Get projects and expert tips to improve your carpentry skills so you can complete DIY projects from framing to finishing.
How to Install a Chair Rail
Chair rail wood molding can transform the appearance of your living room, dining room or hallway, and installation goes quickly when you prefinish the wood.
Other Projects for DIYers from The Family Handyman:
Plumb Bobs and Levels: An Essential Guide
Whether you're hanging a picture or framing a house, plumb and level is essential. These tips show how to use plumb bobs and levels for a wide variety of building and decorating tasks.
How to Remove a Wall and Other Demolition Tips
Remodeling usually requires at least a little demolition. Sometimes you have to remove a wall before you can build one. Whether you're tearing down walls, removing a roof or getting rid of old plumbing fixtures, follow these tips and all your demolition jobs will be easier—and cleaner.
Woodworking Jig For Complex Shapes
Need to reproduce a complex shape for your carpentry project? With a tick stick you can easily make perfect templates for cutting irregular angles and curves.
How to Install a Load-Bearing Beam
Open up cramped rooms by replacing a wall with a load-bearing beam. Create an open kitchen/dining area, a larger living room or a huge master bedroom using basic framing techniques and standard materials.
Finish Carpentry Tips
Uneven walls, floors and corners are common problems in finish carpentry.
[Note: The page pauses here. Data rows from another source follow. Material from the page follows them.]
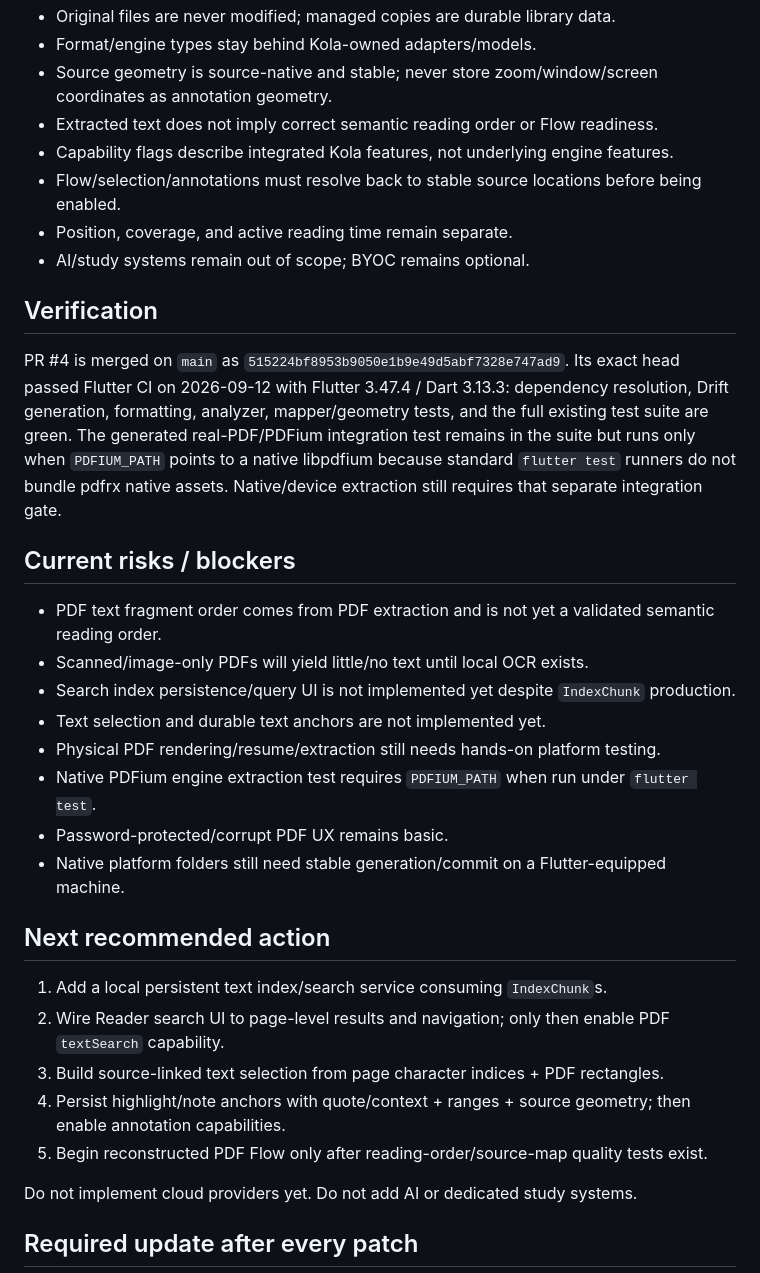
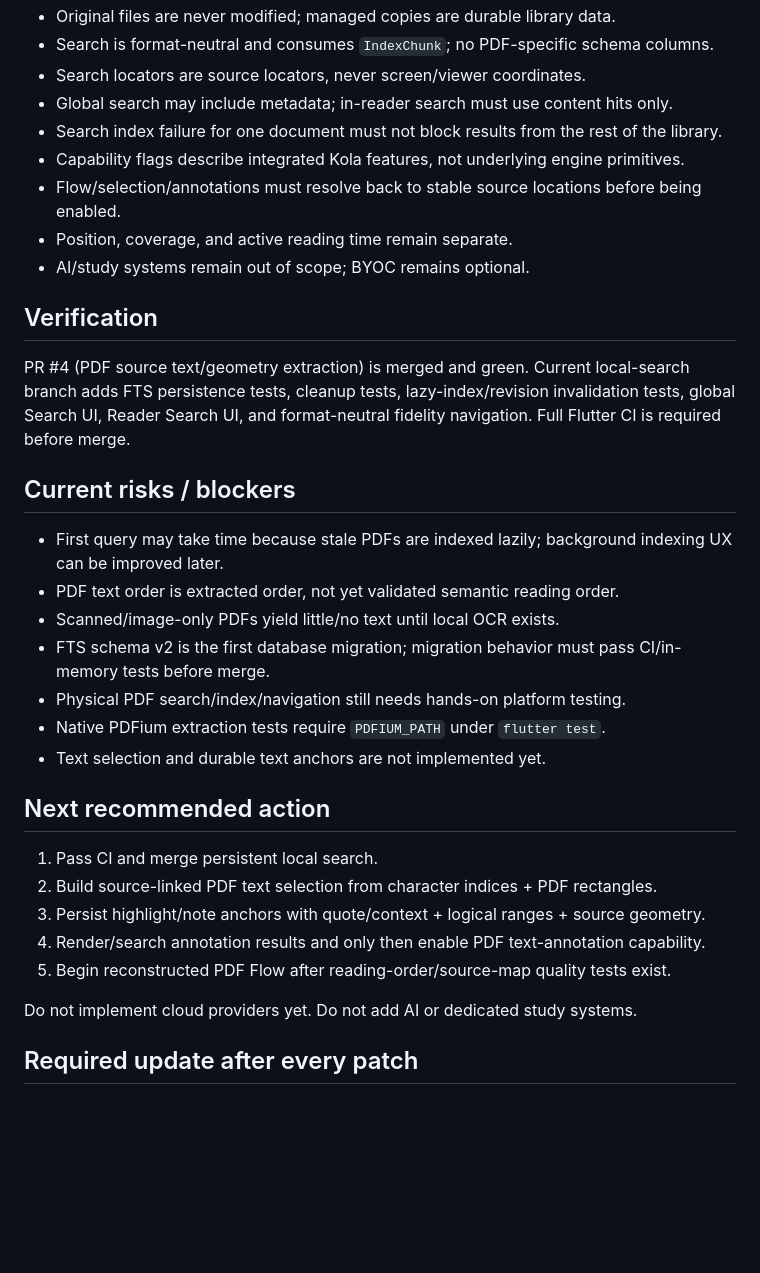
Before and after one commit to aaditya140103/kola, a Markdown page: docs/PROJECT_STATE.md, the part around one of its changes. GitHub-like rendering; blank space fills up the shorter version.

```diff
--- a/docs/PROJECT_STATE.md
+++ b/docs/PROJECT_STATE.md
@@ -56,34 +65,34 @@ test/document/adapters/pdf/pdf_text_extraction_test.dart
 - Original files are never modified; managed copies are durable library data.
-- Format/engine types stay behind Kola-owned adapters/models.
-- Source geometry is source-native and stable; never store zoom/window/screen coordinates as annotation geometry.
-- Extracted text does not imply correct semantic reading order or Flow readiness.
-- Capability flags describe integrated Kola features, not underlying engine features.
+- Search is format-neutral and consumes `IndexChunk`; no PDF-specific schema columns.
+- Search locators are source locators, never screen/viewer coordinates.
+- Global search may include metadata; in-reader search must use content hits only.
+- Search index failure for one document must not block results from the rest of the library.
+- Capability flags describe integrated Kola features, not underlying engine primitives.
 - Flow/selection/annotations must resolve back to stable source locations before being enabled.
 - Position, coverage, and active reading time remain separate.
 - AI/study systems remain out of scope; BYOC remains optional.
 
 ## Verification
 
-PR #4 is merged on `main` as `515224bf8953b9050e1b9e49d5abf7328e747ad9`. Its exact head passed Flutter CI on 2026-09-12 with Flutter 3.47.4 / Dart 3.13.3: dependency resolution, Drift generation, formatting, analyzer, mapper/geometry tests, and the full existing test suite are green. The generated real-PDF/PDFium integration test remains in the suite but runs only when `PDFIUM_PATH` points to a native libpdfium because standard `flutter test` runners do not bundle pdfrx native assets. Native/device extraction still requires that separate integration gate.
+PR #4 (PDF source text/geometry extraction) is merged and green. Current local-search branch adds FTS persistence tests, cleanup tests, lazy-index/revision invalidation tests, global Search UI, Reader Search UI, and format-neutral fidelity navigation. Full Flutter CI is required before merge.
 
 ## Current risks / blockers
 
-- PDF text fragment order comes from PDF extraction and is not yet a validated semantic reading order.
-- Scanned/image-only PDFs will yield little/no text until local OCR exists.
-- Search index persistence/query UI is not implemented yet despite `IndexChunk` production.
+- First query may take time because stale PDFs are indexed lazily; background indexing UX can be improved later.
+- PDF text order is extracted order, not yet validated semantic reading order.
+- Scanned/image-only PDFs yield little/no text until local OCR exists.
+- FTS schema v2 is the first database migration; migration behavior must pass CI/in-memory tests before merge.
+- Physical PDF search/index/navigation still needs hands-on platform testing.
+- Native PDFium extraction tests require `PDFIUM_PATH` under `flutter test`.
 - Text selection and durable text anchors are not implemented yet.
-- Physical PDF rendering/resume/extraction still needs hands-on platform testing.
-- Native PDFium engine extraction test requires `PDFIUM_PATH` when run under `flutter test`.
-- Password-protected/corrupt PDF UX remains basic.
-- Native platform folders still need stable generation/commit on a Flutter-equipped machine.
 
 ## Next recommended action
 
-1. Add a local persistent text index/search service consuming `IndexChunk`s.
-2. Wire Reader search UI to page-level results and navigation; only then enable PDF `textSearch` capability.
-3. Build source-linked text selection from page character indices + PDF rectangles.
-4. Persist highlight/note anchors with quote/context + ranges + source geometry; then enable annotation capabilities.
-5. Begin reconstructed PDF Flow only after reading-order/source-map quality tests exist.
+1. Pass CI and merge persistent local search.
+2. Build source-linked PDF text selection from character indices + PDF rectangles.
+3. Persist highlight/note anchors with quote/context + logical ranges + source geometry.
+4. Render/search annotation results and only then enable PDF text-annotation capability.
+5. Begin reconstructed PDF Flow after reading-order/source-map quality tests exist.
 
 Do not implement cloud providers yet. Do not add AI or dedicated study systems.
 
```
Also changed, not shown: other parts of docs/PROJECT_STATE.md (+34 -25 lines).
These tips from veteran carpenters will show you time-tested solutions.
Maximize Your Sawhorses
Sawhorses can do much more than just hold up a piece of plywood. Even experienced carpenters will learn new tricks with these time-tested pro tips.
How to Install Crown Molding: Three-Piece Design
Crown molding can be intimidating, because walls often aren't flat and nailing is difficult. Don't worry. This three-piece system solves those problems. Here we'll show you how to install trim on the walls and ceiling first, then add the crown. The three combined look elegant and go up more easily than a single large piece. We'll also walk you through the tricky cuts at corners.
How to Cope Joints
The secret for a glove-tight fit for trim corners is a coped joint. With this technique you can even make complex crown moldings fit without leaving gaps. Because inside corners are rarely square, simply butting two mitered pieces into the corner almost always looks lousy. The only foolproof method for great-looking inside corners is cutting a coped joint. This age-old carpenter's trick involves cutting the profile on the end of one molding and fitting it against another like pieces of a puzzle. The resulting joint is easy to file and sand for a perfect fit, even on out-of-square corners. In this article we'll walk you through the key techniques, step by step, and you'll be cutting perfect copes in no time.